Old men pay to sleep besides young girls (the “sleeping beauties”) that have been narcotised and are naked. As Clara spells out, penetration is not allowed. Leigh alludes to Kawabata’s book throughout the film and whilst the novella focuses on one of the old man, Sleeping Beauty is firmly centred on Lucy.

Much talk before the release was about the exploitation of Browning and the pornographic nature of the film. While Sleeping Beauty is very “European” for an Australian film, and no part of Browning is left unexposed, I found nothing reminiscent of cheap titillation or exploitation here. It is clear from the onset when Lucy swallows a tube as part of a medical experiment, and when she is told to use a lipstick that exactly matches the colour of her labia, that penetration here is as much oral as vaginal. Indeed, Lucy is cold and unemotional and sees no difference between sleeping with men or waitressing to make money. It’s all a form of prostitution. As she states, “my vagina is not a temple”.

The only exception is her relationship with a reclusive alcoholic friend Birdman (Leslie). As the only emotional relationship Lucy has throughout the film, their interaction stands in stark contrast to her closed, frigid demeanour. Her grief at his final moments is at odds with the blithe indifference she wears like armour. Only after he’s gone does she begin to question what she is doing.
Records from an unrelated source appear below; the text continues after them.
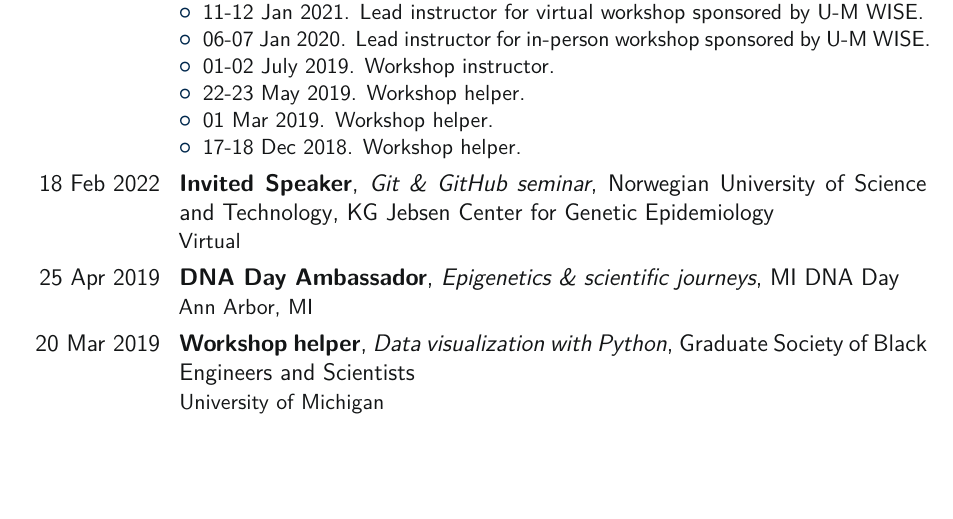
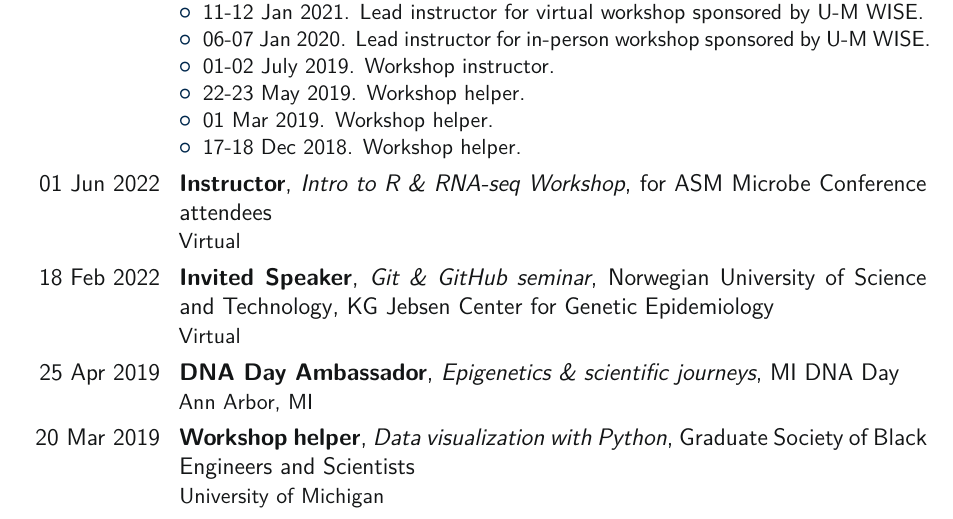
Before and after one commit to kelly-sovacool/latex-cv, a LaTeX CV (cv_KLS.tex): part of page 3 of 6, cut so that both start at the same text, the shorter picture padded with empty space. The pictures show the PDF file docs/cv_KLS.pdf that the author committed with the source.

Commit message:
Update ASM RNAseq workshop

```diff
--- a/cv_KLS.tex
+++ b/cv_KLS.tex
@@ -214,7 +214,7 @@
 \end{itemize}
 }
 
-%\cventry{09 Jun 2022}{Instructor}{Intro to R \& RNA-seq Workshop}{ASM Microbe Conference}{}{Washington, DC}
+\cventry{01 Jun 2022}{Instructor}{Intro to R \& RNA-seq Workshop}{for ASM Microbe Conference attendees}{}{Virtual}
 
 \cventry{18 Feb 2022}{Invited Speaker}{Git \& GitHub seminar}{Norwegian University of Science and Technology}{KG Jebsen Center for Genetic Epidemiology}{Virtual}
 
```
Also changed, not shown: docs/cv_KLS.pdf.
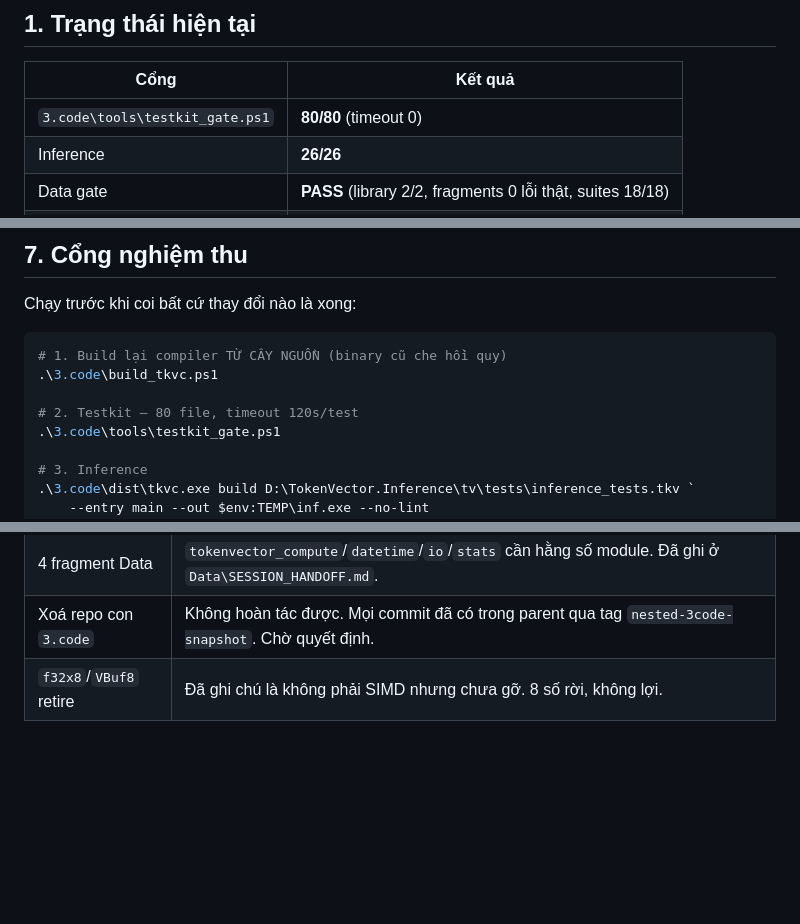
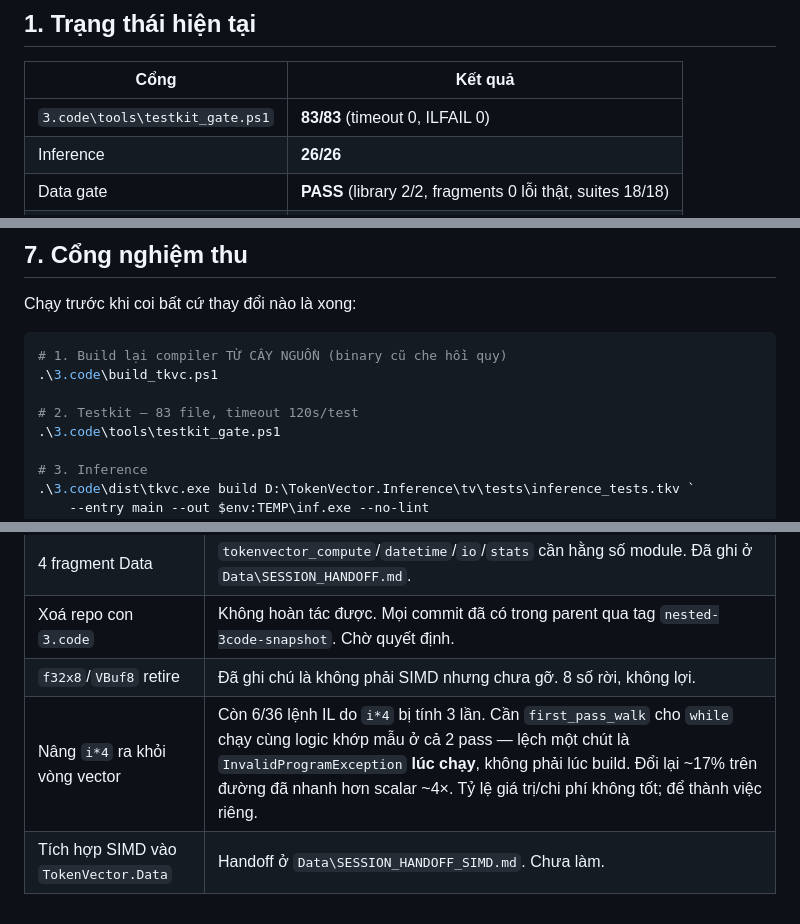
Before and after one commit to nguyenhungtran18/TokenVector, a Markdown page: 3.code/docs/PLAN.md, 3 parts joined by grey strips. Drawn GitHub-style; blank space fills up the shorter version.

```diff
--- a/3.code/docs/PLAN.md
+++ b/3.code/docs/PLAN.md
@@ -14,7 +14,7 @@ trỏ tới mục không tồn tại. Bản này viết lại từ đầu theo t
 
 | Cổng | Kết quả |
 |---|---|
-| `3.code\tools\testkit_gate.ps1` | **80/80** (timeout 0) |
+| `3.code\tools\testkit_gate.ps1` | **83/83** (timeout 0, ILFAIL 0) |
 | Inference | **26/26** |
 | Data gate | **PASS** (library 2/2, fragments 0 lỗi thật, suites 18/18) |
 | Benchmark | 7 kernel, checksum 7/7 OK |
@@ -187,7 +217,7 @@ Chạy trước khi coi bất cứ thay đổi nào là xong:
 # 1. Build lại compiler TỪ CÂY NGUỒN (binary cũ che hồi quy)
 .\3.code\build_tkvc.ps1
 
-# 2. Testkit — 80 file, timeout 120s/test
+# 2. Testkit — 83 file, timeout 120s/test
 .\3.code\tools\testkit_gate.ps1
 
 # 3. Inference
@@ -218,3 +248,5 @@ ghi rõ `(mirrors 3.code <hash>)` trong message của parent.
 | 4 fragment Data | `tokenvector_compute`/`datetime`/`io`/`stats` cần hằng số module. Đã ghi ở `Data\SESSION_HANDOFF.md`. |
 | Xoá repo con `3.code` | Không hoàn tác được. Mọi commit đã có trong parent qua tag `nested-3code-snapshot`. Chờ quyết định. |
 | `f32x8`/`VBuf8` retire | Đã ghi chú là không phải SIMD nhưng chưa gỡ. 8 số rời, không lợi. |
+| Nâng `i*4` ra khỏi vòng vector | Còn 6/36 lệnh IL do `i*4` bị tính 3 lần. Cần `first_pass_walk` cho `while` chạy cùng logic khớp mẫu ở cả 2 pass — lệch một chút là `InvalidProgramException` **lúc chạy**, không phải lúc build. Đổi lại ~17% trên đường đã nhanh hơn scalar ~4×. Tỷ lệ giá trị/chi phí không tốt; để thành việc riêng. |
+| Tích hợp SIMD vào `TokenVector.Data` | Handoff ở `Data\SESSION_HANDOFF_SIMD.md`. Chưa làm. |
```
Also changed, not shown: other parts of 3.code/docs/PLAN.md (+46 -16 lines).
Sleeping Beauty is a dark spell-binding fairytale. Whilst the film is slow-paced it never drags, and you will leave the cinema trying to clear your head, as if waking from a dream.

playing at The Showroom